Mental health is the state of your emotional and psychological well-being, influencing how you feel, think, and interact with others. It’s normal for your mental health to fluctuate throughout the day — just like the weather. Sometimes you’ll have bright bursts of energy, and other times you may feel down or tired. But it’s important to know that these emotions are a normal part of life, and there are ways to manage them.
Mental illness is not a character flaw or something you can simply “get over.” It’s a real, biologically-based condition that can impact anyone, regardless of their race, religion, gender, income level, or family history. It affects how you think, feel, and react to the world around you, and it can have a serious impact on your daily functioning and ability to participate in your community and work or school.
There are many things that can contribute to mental illness, including genetics, stress, trauma, and abuse. Some people also have a higher risk of developing a mental illness if they have a close relative with one. But, no matter what your background is, you can take steps to stay healthy and live a full life with mental illness.
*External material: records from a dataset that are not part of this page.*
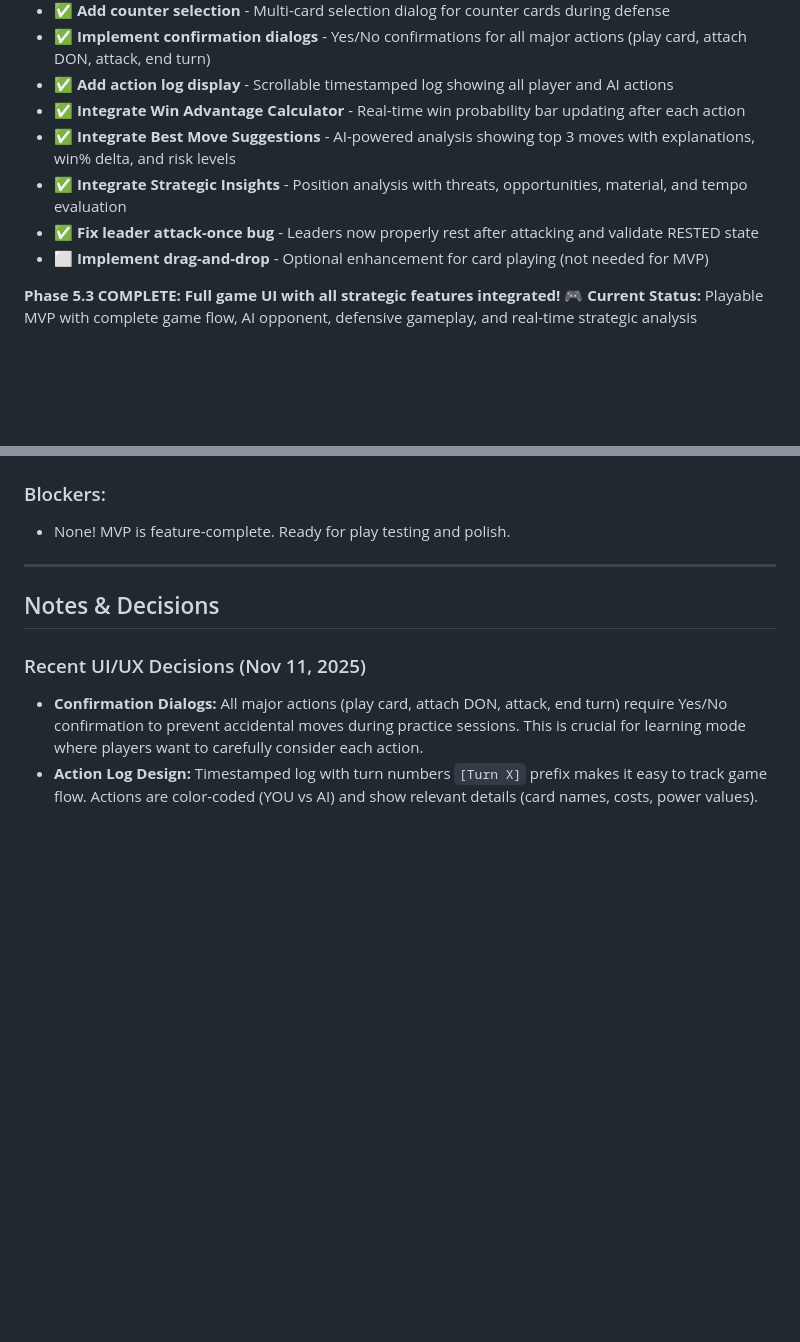
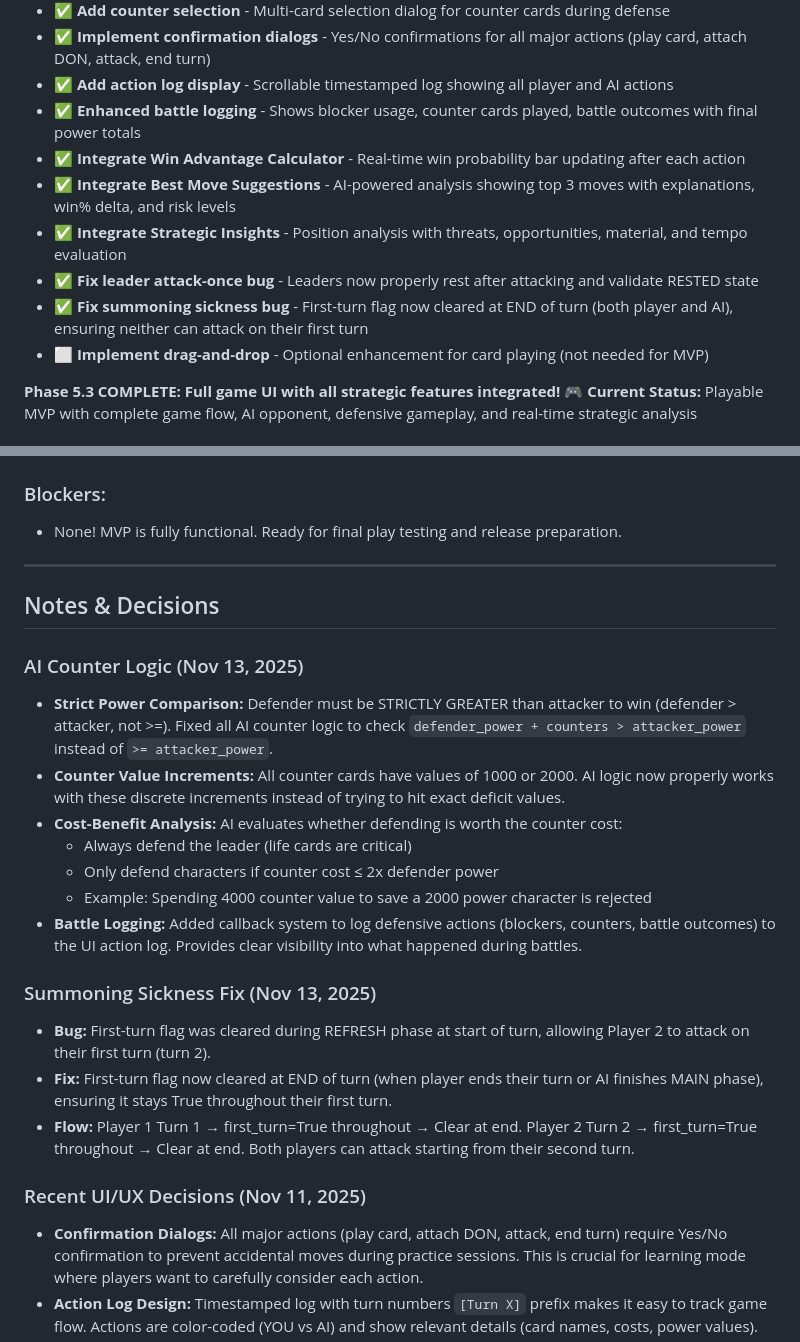
Before and after one commit to lukeweigand/TCG-Deckhand, a Markdown page: docs/tasks.md, 2 parts joined by grey strips. GitHub-like rendering; blank space fills up the shorter version.

```diff
--- a/docs/tasks.md
+++ b/docs/tasks.md
@@ -254,10 +264,12 @@
 - ✅ **Add counter selection** - Multi-card selection dialog for counter cards during defense
 - ✅ **Implement confirmation dialogs** - Yes/No confirmations for all major actions (play card, attach DON, attack, end turn)
 - ✅ **Add action log display** - Scrollable timestamped log showing all player and AI actions
+- ✅ **Enhanced battle logging** - Shows blocker usage, counter cards played, battle outcomes with final power totals
 - ✅ **Integrate Win Advantage Calculator** - Real-time win probability bar updating after each action
 - ✅ **Integrate Best Move Suggestions** - AI-powered analysis showing top 3 moves with explanations, win% delta, and risk levels
 - ✅ **Integrate Strategic Insights** - Position analysis with threats, opportunities, material, and tempo evaluation
 - ✅ **Fix leader attack-once bug** - Leaders now properly rest after attacking and validate RESTED state
+- ✅ **Fix summoning sickness bug** - First-turn flag now cleared at END of turn (both player and AI), ensuring neither can attack on their first turn
 - ⬜ **Implement drag-and-drop** - Optional enhancement for card playing (not needed for MVP)
 
 **Phase 5.3 COMPLETE: Full game UI with all strategic features integrated! 🎮**
@@ -429,11 +439,25 @@
     - Verified with comprehensive tests (play, attack, DON!!, phase, isolation)
 
 ### Blockers:
-- None! MVP is feature-complete. Ready for play testing and polish.
+- None! MVP is fully functional. Ready for final play testing and release preparation.
 
 ---
 
 ## Notes & Decisions
+
+### AI Counter Logic (Nov 13, 2025)
+- **Strict Power Comparison:** Defender must be STRICTLY GREATER than attacker to win (defender > attacker, not >=). Fixed all AI counter logic to check `defender_power + counters > attacker_power` instead of `>= attacker_power`.
+- **Counter Value Increments:** All counter cards have values of 1000 or 2000. AI logic now properly works with these discrete increments instead of trying to hit exact deficit values.
+- **Cost-Benefit Analysis:** AI evaluates whether defending is worth the counter cost:
+  - Always defend the leader (life cards are critical)
+  - Only defend characters if counter cost ≤ 2x defender power
+  - Example: Spending 4000 counter value to save a 2000 power character is rejected
+- **Battle Logging:** Added callback system to log defensive actions (blockers, counters, battle outcomes) to the UI action log. Provides clear visibility into what happened during battles.
+
+### Summoning Sickness Fix (Nov 13, 2025)
+- **Bug:** First-turn flag was cleared during REFRESH phase at start of turn, allowing Player 2 to attack on their first turn (turn 2).
+- **Fix:** First-turn flag now cleared at END of turn (when player ends their turn or AI finishes MAIN phase), ensuring it stays True throughout their first turn.
+- **Flow:** Player 1 Turn 1 → first_turn=True throughout → Clear at end. Player 2 Turn 2 → first_turn=True throughout → Clear at end. Both players can attack starting from their second turn.
 
 ### Recent UI/UX Decisions (Nov 11, 2025)
 - **Confirmation Dialogs:** All major actions (play card, attach DON, attack, end turn) require Yes/No confirmation to prevent accidental moves during practice sessions. This is crucial for learning mode where players want to carefully consider each action.
```
Also changed, not shown: other parts of docs/tasks.md (+44 -36 lines).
Having a mental illness can make it hard to get enough sleep, keep up with classes or work, maintain relationships, eat right, socialize, and practice good hygiene. However, with the help of treatment — usually a combination of medication and psychotherapy — it’s possible to manage your symptoms and have a happy, fulfilling life.
Many people with mental illnesses aren’t getting the treatment they need. Almost half of adults say that they haven’t received adequate treatment for their conditions in the past year. And almost three-quarters say that it’s a problem that their insurance doesn’t cover mental health care the way that it covers physical health.
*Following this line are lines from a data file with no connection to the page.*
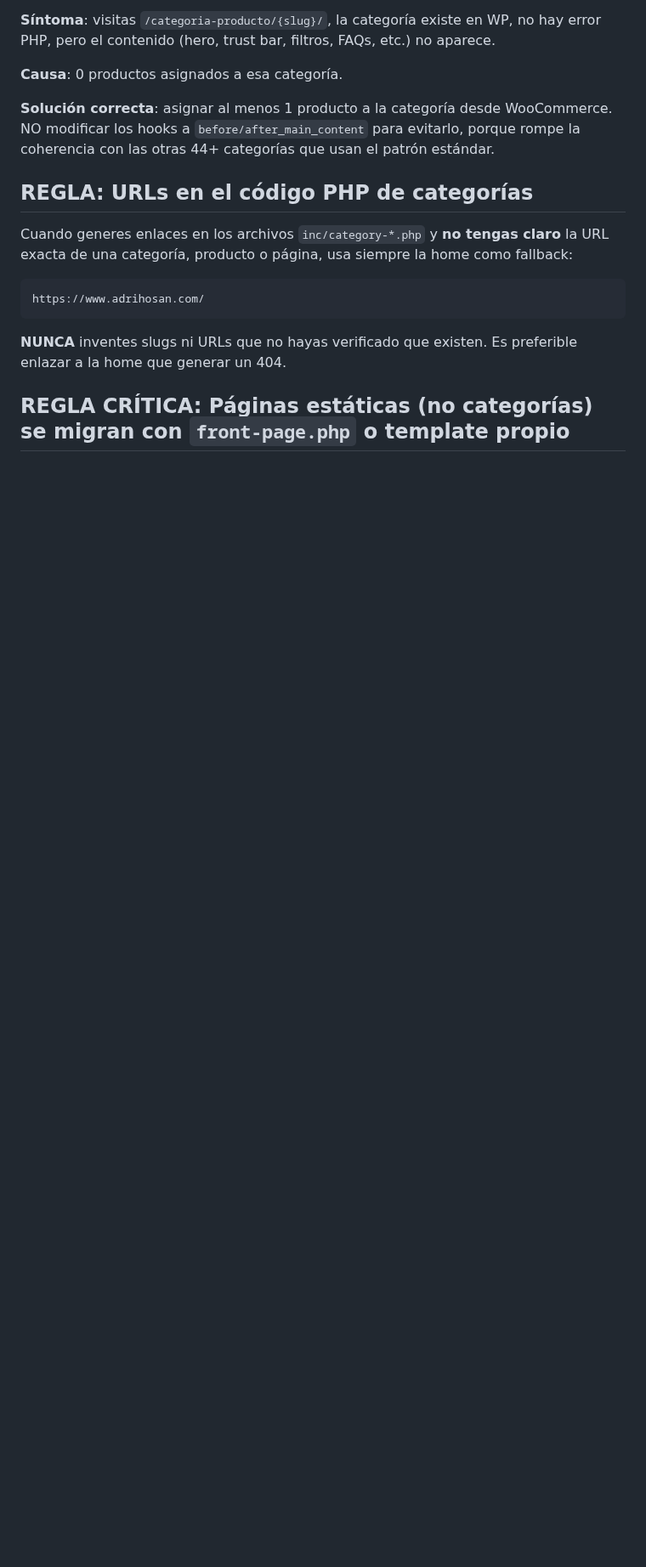
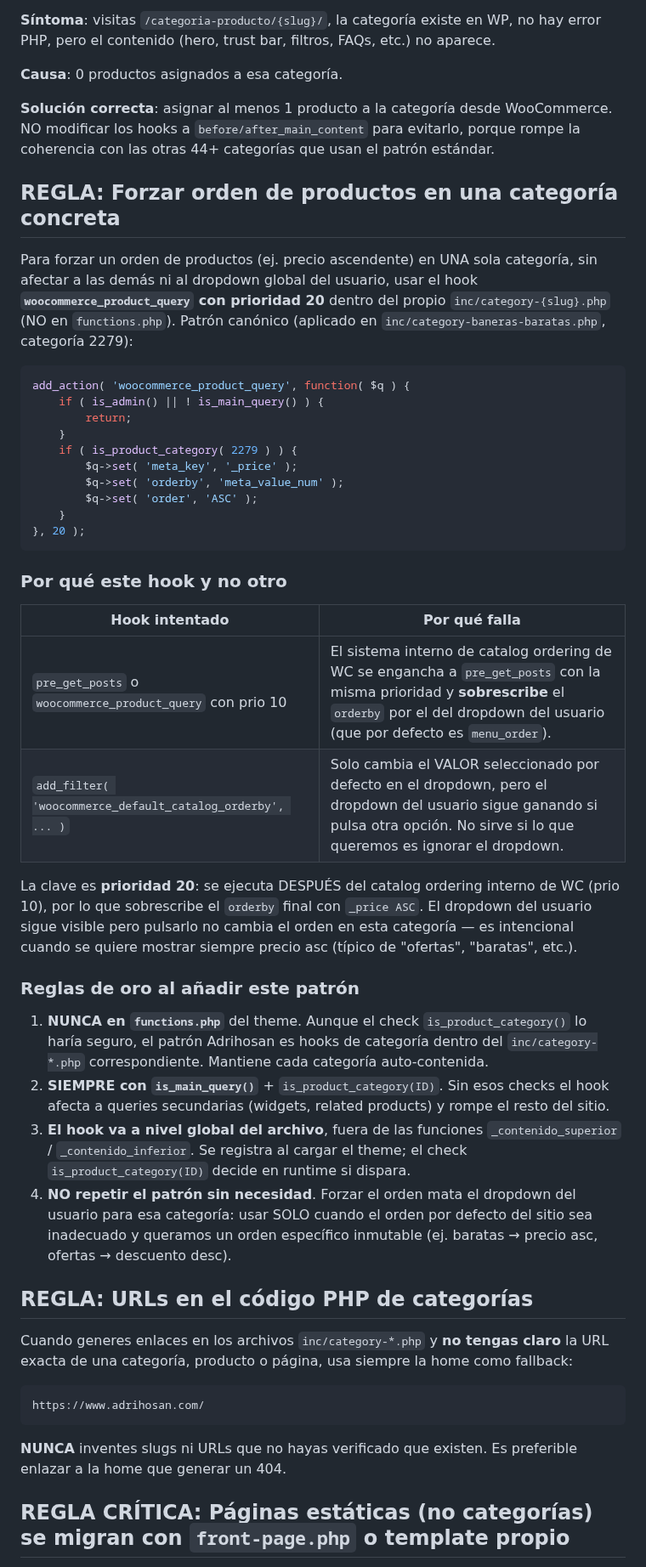
Before and after one commit to IAparatodos/Coco, a Markdown page: CLAUDE.md, the part around the change. Shown at 85% size. Drawn GitHub-style; blank space fills up the shorter version.

Commit message:
docs(CLAUDE.md): patron para forzar orden de productos en una categoria
Documenta el hook woocommerce_product_query con prioridad 20 (aplicado
en cat-2279 Baneras Baratas para forzar precio asc), incluyendo:
- Por que prio 20 y no pre_get_posts ni default_catalog_orderby
- Por que va en inc/category-*.php y no en functions.php
- Reglas de oro: is_main_query + is_product_category + nivel global

````diff
--- a/CLAUDE.md
+++ b/CLAUDE.md
@@ -107,6 +107,39 @@ WooCommerce **NO dispara** los hooks `woocommerce_before_shop_loop` y `woocommer
 **Causa**: 0 productos asignados a esa categoría.
 
 **Solución correcta**: asignar al menos 1 producto a la categoría desde WooCommerce. NO modificar los hooks a `before/after_main_content` para evitarlo, porque rompe la coherencia con las otras 44+ categorías que usan el patrón estándar.
+
+## REGLA: Forzar orden de productos en una categoría concreta
+
+Para forzar un orden de productos (ej. precio ascendente) en UNA sola categoría, sin afectar a las demás ni al dropdown global del usuario, usar el hook **`woocommerce_product_query` con prioridad 20** dentro del propio `inc/category-{slug}.php` (NO en `functions.php`). Patrón canónico (aplicado en `inc/category-baneras-baratas.php`, categoría 2279):
+
+```php
+add_action( 'woocommerce_product_query', function( $q ) {
+    if ( is_admin() || ! is_main_query() ) {
+        return;
+    }
+    if ( is_product_category( 2279 ) ) {
+        $q->set( 'meta_key', '_price' );
+        $q->set( 'orderby', 'meta_value_num' );
+        $q->set( 'order', 'ASC' );
+    }
+}, 20 );
+```
+
+### Por qué este hook y no otro
+
+| Hook intentado | Por qué falla |
+|---|---|
+| `pre_get_posts` o `woocommerce_product_query` con prio 10 | El sistema interno de catalog ordering de WC se engancha a `pre_get_posts` con la misma prioridad y **sobrescribe** el `orderby` por el del dropdown del usuario (que por defecto es `menu_order`). |
+| `add_filter( 'woocommerce_default_catalog_orderby', ... )` | Solo cambia el VALOR seleccionado por defecto en el dropdown, pero el dropdown del usuario sigue ganando si pulsa otra opción. No sirve si lo que queremos es ignorar el dropdown. |
+
+La clave es **prioridad 20**: se ejecuta DESPUÉS del catalog ordering interno de WC (prio 10), por lo que sobrescribe el `orderby` final con `_price ASC`. El dropdown del usuario sigue visible pero pulsarlo no cambia el orden en esta categoría — es intencional cuando se quiere mostrar siempre precio asc (típico de "ofertas", "baratas", etc.).
+
+### Reglas de oro al añadir este patrón
+
+1. **NUNCA en `functions.php`** del theme. Aunque el check `is_product_category()` lo haría seguro, el patrón Adrihosan es hooks de categoría dentro del `inc/category-*.php` correspondiente. Mantiene cada categoría auto-contenida.
+2. **SIEMPRE con `is_main_query()`** + `is_product_category(ID)`. Sin esos checks el hook afecta a queries secundarias (widgets, related products) y rompe el resto del sitio.
+3. **El hook va a nivel global del archivo**, fuera de las funciones `_contenido_superior` / `_contenido_inferior`. Se registra al cargar el theme; el check `is_product_category(ID)` decide en runtime si dispara.
+4. **NO repetir el patrón sin necesidad**. Forzar el orden mata el dropdown del usuario para esa categoría: usar SOLO cuando el orden por defecto del sitio sea inadecuado y queramos un orden específico inmutable (ej. baratas → precio asc, ofertas → descuento desc).
 
 ## REGLA: URLs en el código PHP de categorías
 
````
In the US, more than 57 million adults have some form of mental illness. And only about 67 percent of them receive any form of treatment for their condition. This is partly because of a lack of providers, and also because people don’t realize that treatment works. But there are ways to change this, including making sure that you or your loved ones stick with a treatment plan. And don’t be afraid to talk about your concerns, even if you’re worried that you will be judged. It’s worth it. JMIR Mental Health is a leading international journal in the field of digital psychiatry and behavioral medicine, covering online interventions, technologies, and innovations for improving mental health and behaviors. It has a global readership and editorial board, and features rapid, thorough, professional peer-review, editing, and publication. It is abstracted and indexed in PsycINFO, PubMed Central, SCIE/WoS/JCR, EMBASE, and other major databases. JMIR Mental Health is the official journal of the Society for Digital Psychiatry. Visit our website for more information.